[Before-and-after change data]
──────────────────────────────
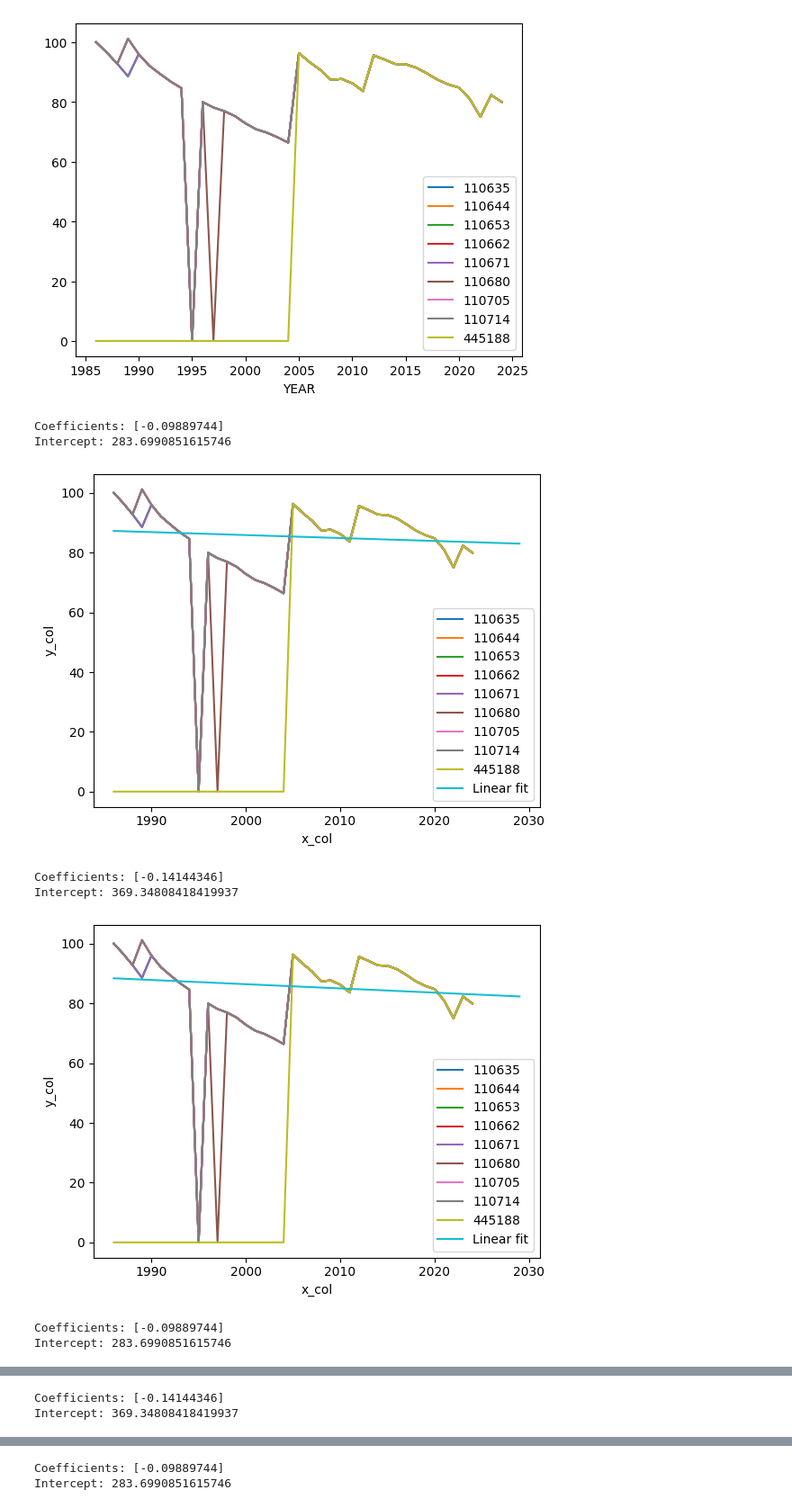
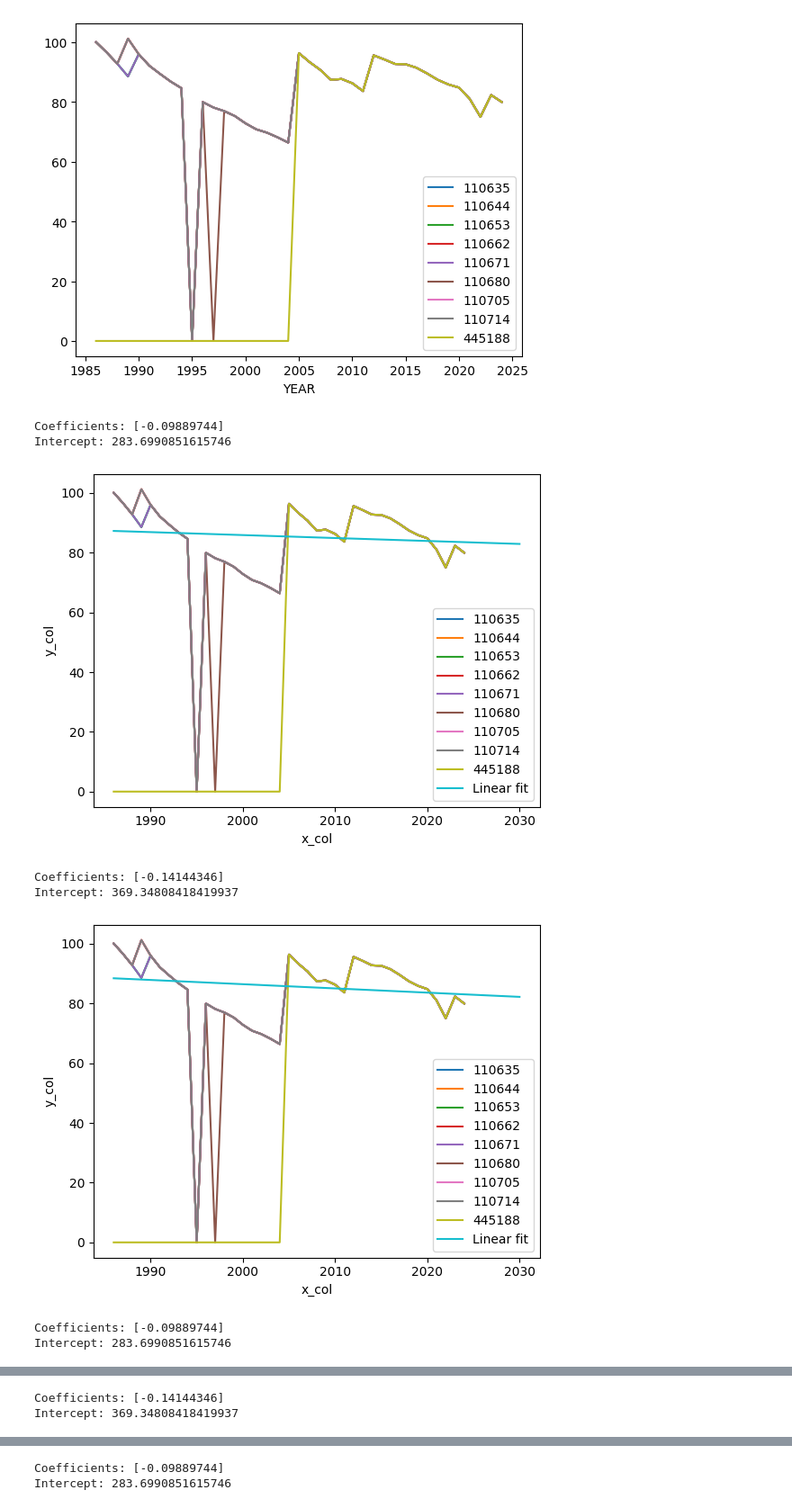
Before and after one commit to JWanderer73/UC-Application-Cost-Analysis, a Jupyter notebook: school_application_fee_prediction.ipynb, the cells around one changed output, grey strips where cells are left out. Shown at 90% size. Cells and saved outputs as stored; diff of their text form; code cells hidden in the pictures.

```diff
--- a/school_application_fee_prediction.ipynb
+++ b/school_application_fee_prediction.ipynb
@@ -170,7 +170,7 @@ unitids = [
     "445188"
 ]
 
-horizon = 5
+horizon = 6
 
 all_predictions = []
 
@@ -202,36 +202,36 @@ for schoolid in unitids:
 
     # df.plot(x="YEAR", y=unitids)
     # plt.plot(all_years, y_pred, label="Linear fit")
     # plt.xlabel("x_col")
     # plt.ylabel("y_col")
     # plt.legend()
     # plt.show()
 
     # inflation-adjusted
     model.fit(training_years, inflat_app_cost)
     print("Coefficients:", model.coef_)
     print("Intercept:", model.intercept_)
     y_pred = model.predict(all_years)
 
     all_predictions.append(pd.DataFrame({
         "YEAR" : all_years.iloc[:, 0],
         unitid_to_school[schoolid] : y_pred
     }))
 
     inflation_adjusted.plot(x="YEAR", y=unitids)
     plt.plot(all_years, y_pred, label="Linear fit")
     plt.xlabel("x_col")
     plt.ylabel("y_col")
     plt.legend()
     plt.show()
 
 # note: while the graph shows the 0 point (1995), the linear regression ignores it
 # %% [output]
 Coefficients: [-0.09889744]
 Intercept: 283.6990851615746
-[figure, old version]
+[figure, new version]
 Coefficients: [-0.14144346]
 Intercept: 369.34808418419937
-[figure, old version]
+[figure, new version]
 Coefficients: [-0.09889744]
 Intercept: 283.6990851615746
```
Also changed, not shown: parts of 2 cells of this notebook, 3 other files.
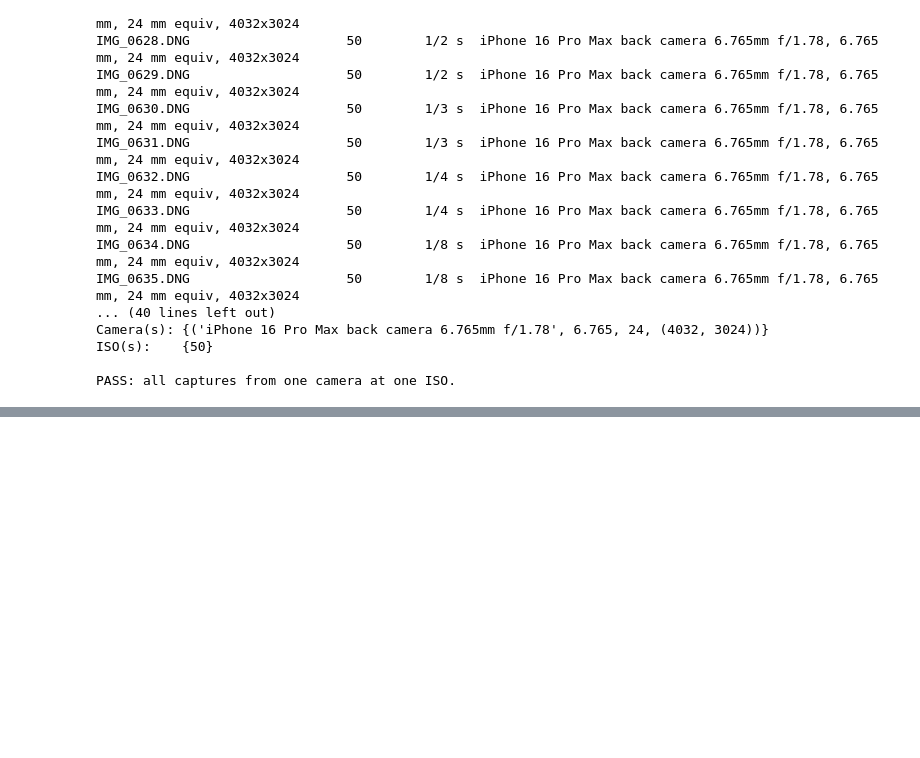
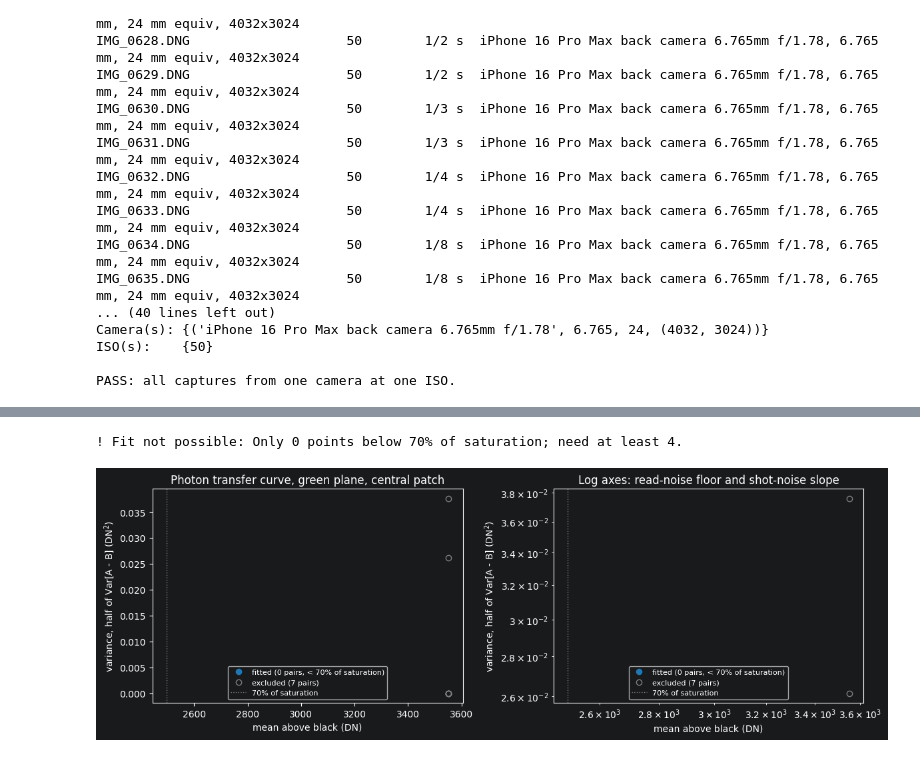
Before and after one commit to Jon-Knapp/EE513, a Jupyter notebook: Project 1/Noise and Linear Light.ipynb, the cells around one changed output, grey strips where cells are left out. Saved outputs shown, nothing was run; the diff lists cells and outputs as text; code cells hidden in the pictures; blank space fills up the shorter version.

```diff
--- a/Project 1/Noise and Linear Light.ipynb
+++ b/Project 1/Noise and Linear Light.ipynb
@@ -388,0 +419,18 @@ PASS: all captures from one camera at one ISO.
+# %%
+rows = []
+for f in dng_files(DARK_DIR):
+    et = exposure_of(f)
+    for ch in bayer_channels(f):
+        rows.append({"file": f.name, "exposure": fmt_exposure(et),
+                     "exposure_s": float(et), "ISO": iso_of(f), **ch})
+dark_ch = pd.DataFrame(rows)
+
+per_level = (dark_ch.groupby("exposure_s")
+             .agg(exposure=("exposure", "first"), frames=("file", "nunique")))
+print(f"{dark_ch.file.nunique()} dark frames at {len(per_level)} exposure times, "
+      f"spanning {per_level.exposure.iloc[0]} to {per_level.exposure.iloc[-1]}")
+for _, r in per_level.iterrows():
+    flag = "" if r.frames >= 5 else f"   <-- {r.frames} frames, need 5"
+    print(f"  {r.exposure:>10}: {r.frames} frames{flag}")
+if len(per_level) < 4:
+    print("! Fewer than 4 exposure times.")
@@ -388,0 +670,48 @@ PASS: all captures from one camera at one ISO.
+# %%
+try:
+    ptc_fit = fit_ptc(ptc_df.mean_DN, ptc_df.variance_DN2, full_scale=FULL_SCALE, frac=0.70)
+except ValueError as err:
+    ptc_fit = None
+    print(f"! Fit not possible: {err}")
+
+used = ((ptc_df.mean_DN > 0) & (ptc_df.mean_DN < 0.70 * FULL_SCALE)).to_numpy()
+x, y = ptc_df.mean_DN.to_numpy(), ptc_df.variance_DN2.to_numpy()
+
+fig, axes = plt.subplots(1, 2, figsize=(12, 4.2))
+for ax, log in zip(axes, (False, True)):
+    ax.plot(x[used], y[used], "o", ms=6, color="tab:blue",
+            label=f"fitted ({used.sum()} pairs, < 70% of saturation)")
+    ax.plot(x[~used], y[~used], "o", ms=6, mfc="none", color="gray",
+            label=f"excluded ({(~used).sum()} pairs)")
+    ax.axvline(0.70 * FULL_SCALE, ls=":", color="gray", lw=1, label="70% of saturation")
+
+    if ptc_fit is not None:
+        K, c, cov = ptc_fit["K"], ptc_fit["intercept"], ptc_fit["cov"]
+        lo = max(x[x > 0].min() * 0.5, 1e-3) if log else 0
+        xs = np.geomspace(lo, x.max() * 1.05, 200) if log else np.linspace(0, x.max() * 1.05, 200)
+        line = K * xs + c
+        X = np.c_[xs, np.ones_like(xs)]
+        band = np.sqrt(np.einsum("ij,jk,ik->i", X, cov, X))   # 1-sigma on the fitted line
+        ax.plot(xs, line, "-", lw=2, color="tab:green",
+                label=f"fit: K = {K:.4f} DN/e$^-$, $\\sigma_r$ = {ptc_fit['read']:.2f} e$^-$")
+        ax.fill_between(xs, line - band, line + band, color="tab:green", alpha=0.2,
+                        label="fit $\\pm 1\\sigma$")
+        if log and c > 0:
+            ax.axhline(c, ls="--", lw=1.2, color="tab:orange",
+                       label=f"read-noise floor $K^2\\sigma_r^2$ = {c:.2f} DN$^2$")
+
+    if log:
+        ax.set_xscale("log"); ax.set_yscale("log")
+        ax.set_title("Log axes: read-noise floor and shot-noise slope")
+    else:
+        ax.set_title("Photon transfer curve, green plane, central patch")
+    ax.set_xlabel("mean above black (DN)")
+    ax.set_ylabel("variance, half of Var[A - B] (DN$^2$)")
+    ax.legend(fontsize=8)
+
+fig.tight_layout()
+fig.savefig("hw3_item6_ptc.png", dpi=150, bbox_inches="tight")
+plt.show()
+# %% [output]
+! Fit not possible: Only 0 points below 70% of saturation; need at least 4.
+[figure, added]
```
Also changed, not shown: parts of 44 cells of this notebook, 6 other files.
──────────────────────────────
#### THE TASK:
Reproduce the data exactly, please, and omit its pictures.

#### RESPONSE TO THE EXERCISE:
Before and after one commit to JWanderer73/UC-Application-Cost-Analysis, a Jupyter notebook: school_application_fee_prediction.ipynb, the cells around one changed output, grey strips where cells are left out. Shown at 90% size. Cells and saved outputs as stored; diff of their text form; code cells hidden in the pictures.

```diff
--- a/school_application_fee_prediction.ipynb
+++ b/school_application_fee_prediction.ipynb
@@ -170,7 +170,7 @@ unitids = [
     "445188"
 ]
 
-horizon = 5
+horizon = 6
 
 all_predictions = []
 
@@ -202,36 +202,36 @@ for schoolid in unitids:
 
     # df.plot(x="YEAR", y=unitids)
     # plt.plot(all_years, y_pred, label="Linear fit")
     # plt.xlabel("x_col")
     # plt.ylabel("y_col")
     # plt.legend()
     # plt.show()
 
     # inflation-adjusted
     model.fit(training_years, inflat_app_cost)
     print("Coefficients:", model.coef_)
     print("Intercept:", model.intercept_)
     y_pred = model.predict(all_years)
 
     all_predictions.append(pd.DataFrame({
         "YEAR" : all_years.iloc[:, 0],
         unitid_to_school[schoolid] : y_pred
     }))
 
     inflation_adjusted.plot(x="YEAR", y=unitids)
     plt.plot(all_years, y_pred, label="Linear fit")
     plt.xlabel("x_col")
     plt.ylabel("y_col")
     plt.legend()
     plt.show()
 
 # note: while the graph shows the 0 point (1995), the linear regression ignores it
 # %% [output]
 Coefficients: [-0.09889744]
 Intercept: 283.6990851615746
-[figure, old version]
+[figure, new version]
 Coefficients: [-0.14144346]
 Intercept: 369.34808418419937
-[figure, old version]
+[figure, new version]
 Coefficients: [-0.09889744]
 Intercept: 283.6990851615746
```
Also changed, not shown: parts of 2 cells of this notebook, 3 other files.
Before and after one commit to Jon-Knapp/EE513, a Jupyter notebook: Project 1/Noise and Linear Light.ipynb, the cells around one changed output, grey strips where cells are left out. Saved outputs shown, nothing was run; the diff lists cells and outputs as text; code cells hidden in the pictures; blank space fills up the shorter version.

```diff
--- a/Project 1/Noise and Linear Light.ipynb
+++ b/Project 1/Noise and Linear Light.ipynb
@@ -388,0 +419,18 @@ PASS: all captures from one camera at one ISO.
+# %%
+rows = []
+for f in dng_files(DARK_DIR):
+    et = exposure_of(f)
+    for ch in bayer_channels(f):
+        rows.append({"file": f.name, "exposure": fmt_exposure(et),
+                     "exposure_s": float(et), "ISO": iso_of(f), **ch})
+dark_ch = pd.DataFrame(rows)
+
+per_level = (dark_ch.groupby("exposure_s")
+             .agg(exposure=("exposure", "first"), frames=("file", "nunique")))
+print(f"{dark_ch.file.nunique()} dark frames at {len(per_level)} exposure times, "
+      f"spanning {per_level.exposure.iloc[0]} to {per_level.exposure.iloc[-1]}")
+for _, r in per_level.iterrows():
+    flag = "" if r.frames >= 5 else f"   <-- {r.frames} frames, need 5"
+    print(f"  {r.exposure:>10}: {r.frames} frames{flag}")
+if len(per_level) < 4:
+    print("! Fewer than 4 exposure times.")
@@ -388,0 +670,48 @@ PASS: all captures from one camera at one ISO.
+# %%
+try:
+    ptc_fit = fit_ptc(ptc_df.mean_DN, ptc_df.variance_DN2, full_scale=FULL_SCALE, frac=0.70)
+except ValueError as err:
+    ptc_fit = None
+    print(f"! Fit not possible: {err}")
+
+used = ((ptc_df.mean_DN > 0) & (ptc_df.mean_DN < 0.70 * FULL_SCALE)).to_numpy()
+x, y = ptc_df.mean_DN.to_numpy(), ptc_df.variance_DN2.to_numpy()
+
+fig, axes = plt.subplots(1, 2, figsize=(12, 4.2))
+for ax, log in zip(axes, (False, True)):
+    ax.plot(x[used], y[used], "o", ms=6, color="tab:blue",
+            label=f"fitted ({used.sum()} pairs, < 70% of saturation)")
+    ax.plot(x[~used], y[~used], "o", ms=6, mfc="none", color="gray",
+            label=f"excluded ({(~used).sum()} pairs)")
+    ax.axvline(0.70 * FULL_SCALE, ls=":", color="gray", lw=1, label="70% of saturation")
+
+    if ptc_fit is not None:
+        K, c, cov = ptc_fit["K"], ptc_fit["intercept"], ptc_fit["cov"]
+        lo = max(x[x > 0].min() * 0.5, 1e-3) if log else 0
+        xs = np.geomspace(lo, x.max() * 1.05, 200) if log else np.linspace(0, x.max() * 1.05, 200)
+        line = K * xs + c
+        X = np.c_[xs, np.ones_like(xs)]
+        band = np.sqrt(np.einsum("ij,jk,ik->i", X, cov, X))   # 1-sigma on the fitted line
+        ax.plot(xs, line, "-", lw=2, color="tab:green",
+                label=f"fit: K = {K:.4f} DN/e$^-$, $\\sigma_r$ = {ptc_fit['read']:.2f} e$^-$")
+        ax.fill_between(xs, line - band, line + band, color="tab:green", alpha=0.2,
+                        label="fit $\\pm 1\\sigma$")
+        if log and c > 0:
+            ax.axhline(c, ls="--", lw=1.2, color="tab:orange",
+                       label=f"read-noise floor $K^2\\sigma_r^2$ = {c:.2f} DN$^2$")
+
+    if log:
+        ax.set_xscale("log"); ax.set_yscale("log")
+        ax.set_title("Log axes: read-noise floor and shot-noise slope")
+    else:
+        ax.set_title("Photon transfer curve, green plane, central patch")
+    ax.set_xlabel("mean above black (DN)")
+    ax.set_ylabel("variance, half of Var[A - B] (DN$^2$)")
+    ax.legend(fontsize=8)
+
+fig.tight_layout()
+fig.savefig("hw3_item6_ptc.png", dpi=150, bbox_inches="tight")
+plt.show()
+# %% [output]
+! Fit not possible: Only 0 points below 70% of saturation; need at least 4.
+[figure, added]
```
Also changed, not shown: parts of 44 cells of this notebook, 6 other files.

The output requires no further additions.